=== Begin Enclosure ===
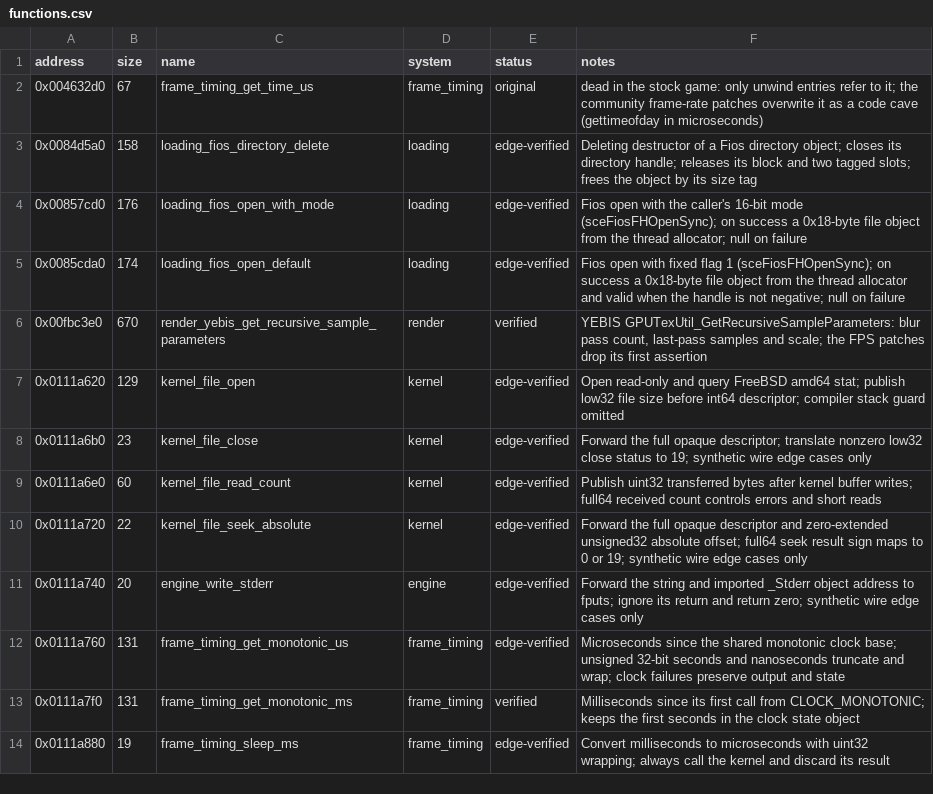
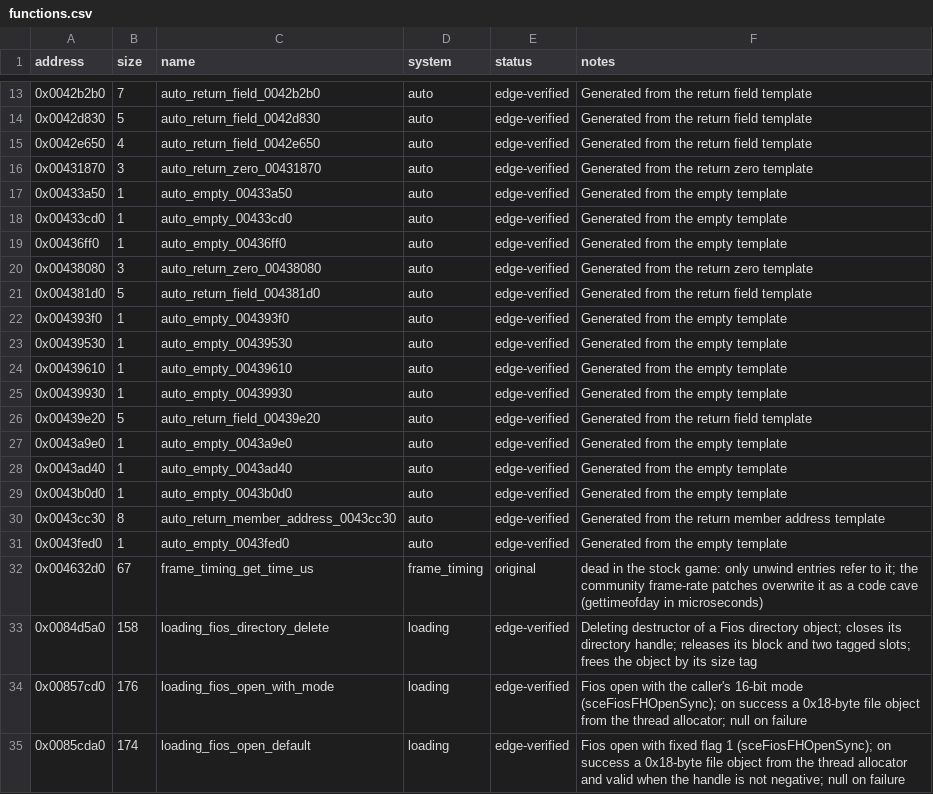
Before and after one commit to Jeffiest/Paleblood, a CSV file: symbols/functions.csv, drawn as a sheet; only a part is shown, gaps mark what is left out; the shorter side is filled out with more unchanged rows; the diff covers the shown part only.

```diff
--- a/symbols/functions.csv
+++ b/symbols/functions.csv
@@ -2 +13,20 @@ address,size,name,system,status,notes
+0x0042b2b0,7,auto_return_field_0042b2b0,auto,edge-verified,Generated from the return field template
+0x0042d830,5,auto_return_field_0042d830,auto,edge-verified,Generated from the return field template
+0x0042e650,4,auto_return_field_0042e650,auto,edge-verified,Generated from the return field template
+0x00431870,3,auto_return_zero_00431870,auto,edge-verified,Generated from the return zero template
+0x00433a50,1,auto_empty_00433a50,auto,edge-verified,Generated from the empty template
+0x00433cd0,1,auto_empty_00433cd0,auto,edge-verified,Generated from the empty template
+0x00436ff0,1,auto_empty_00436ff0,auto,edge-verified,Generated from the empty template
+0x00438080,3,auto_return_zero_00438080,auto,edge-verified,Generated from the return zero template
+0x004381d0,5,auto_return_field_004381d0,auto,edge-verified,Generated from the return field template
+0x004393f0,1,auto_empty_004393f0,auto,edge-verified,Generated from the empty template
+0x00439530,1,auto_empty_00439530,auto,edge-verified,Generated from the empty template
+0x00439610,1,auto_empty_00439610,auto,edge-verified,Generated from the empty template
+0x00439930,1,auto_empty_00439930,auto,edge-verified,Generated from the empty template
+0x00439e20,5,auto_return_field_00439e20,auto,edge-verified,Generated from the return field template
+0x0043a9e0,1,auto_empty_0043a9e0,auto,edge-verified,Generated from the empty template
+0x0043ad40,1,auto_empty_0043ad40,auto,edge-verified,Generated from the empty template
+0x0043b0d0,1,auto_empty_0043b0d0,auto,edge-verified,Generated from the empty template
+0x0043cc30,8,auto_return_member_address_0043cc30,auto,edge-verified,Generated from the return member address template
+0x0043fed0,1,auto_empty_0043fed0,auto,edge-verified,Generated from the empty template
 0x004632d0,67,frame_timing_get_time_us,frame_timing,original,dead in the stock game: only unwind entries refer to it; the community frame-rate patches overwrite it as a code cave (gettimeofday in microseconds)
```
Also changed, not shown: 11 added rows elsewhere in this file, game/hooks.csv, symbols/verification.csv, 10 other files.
=== End Enclosure ===
> Exercise goal
Copy the listing character for character, pictures omitted.

> Solution to this problem
Before and after one commit to Jeffiest/Paleblood, a CSV file: symbols/functions.csv, drawn as a sheet; only a part is shown, gaps mark what is left out; the shorter side is filled out with more unchanged rows; the diff covers the shown part only.

```diff
--- a/symbols/functions.csv
+++ b/symbols/functions.csv
@@ -2 +13,20 @@ address,size,name,system,status,notes
+0x0042b2b0,7,auto_return_field_0042b2b0,auto,edge-verified,Generated from the return field template
+0x0042d830,5,auto_return_field_0042d830,auto,edge-verified,Generated from the return field template
+0x0042e650,4,auto_return_field_0042e650,auto,edge-verified,Generated from the return field template
+0x00431870,3,auto_return_zero_00431870,auto,edge-verified,Generated from the return zero template
+0x00433a50,1,auto_empty_00433a50,auto,edge-verified,Generated from the empty template
+0x00433cd0,1,auto_empty_00433cd0,auto,edge-verified,Generated from the empty template
+0x00436ff0,1,auto_empty_00436ff0,auto,edge-verified,Generated from the empty template
+0x00438080,3,auto_return_zero_00438080,auto,edge-verified,Generated from the return zero template
+0x004381d0,5,auto_return_field_004381d0,auto,edge-verified,Generated from the return field template
+0x004393f0,1,auto_empty_004393f0,auto,edge-verified,Generated from the empty template
+0x00439530,1,auto_empty_00439530,auto,edge-verified,Generated from the empty template
+0x00439610,1,auto_empty_00439610,auto,edge-verified,Generated from the empty template
+0x00439930,1,auto_empty_00439930,auto,edge-verified,Generated from the empty template
+0x00439e20,5,auto_return_field_00439e20,auto,edge-verified,Generated from the return field template
+0x0043a9e0,1,auto_empty_0043a9e0,auto,edge-verified,Generated from the empty template
+0x0043ad40,1,auto_empty_0043ad40,auto,edge-verified,Generated from the empty template
+0x0043b0d0,1,auto_empty_0043b0d0,auto,edge-verified,Generated from the empty template
+0x0043cc30,8,auto_return_member_address_0043cc30,auto,edge-verified,Generated from the return member address template
+0x0043fed0,1,auto_empty_0043fed0,auto,edge-verified,Generated from the empty template
 0x004632d0,67,frame_timing_get_time_us,frame_timing,original,dead in the stock game: only unwind entries refer to it; the community frame-rate patches overwrite it as a code cave (gettimeofday in microseconds)
```
Also changed, not shown: 11 added rows elsewhere in this file, game/hooks.csv, symbols/verification.csv, 10 other files.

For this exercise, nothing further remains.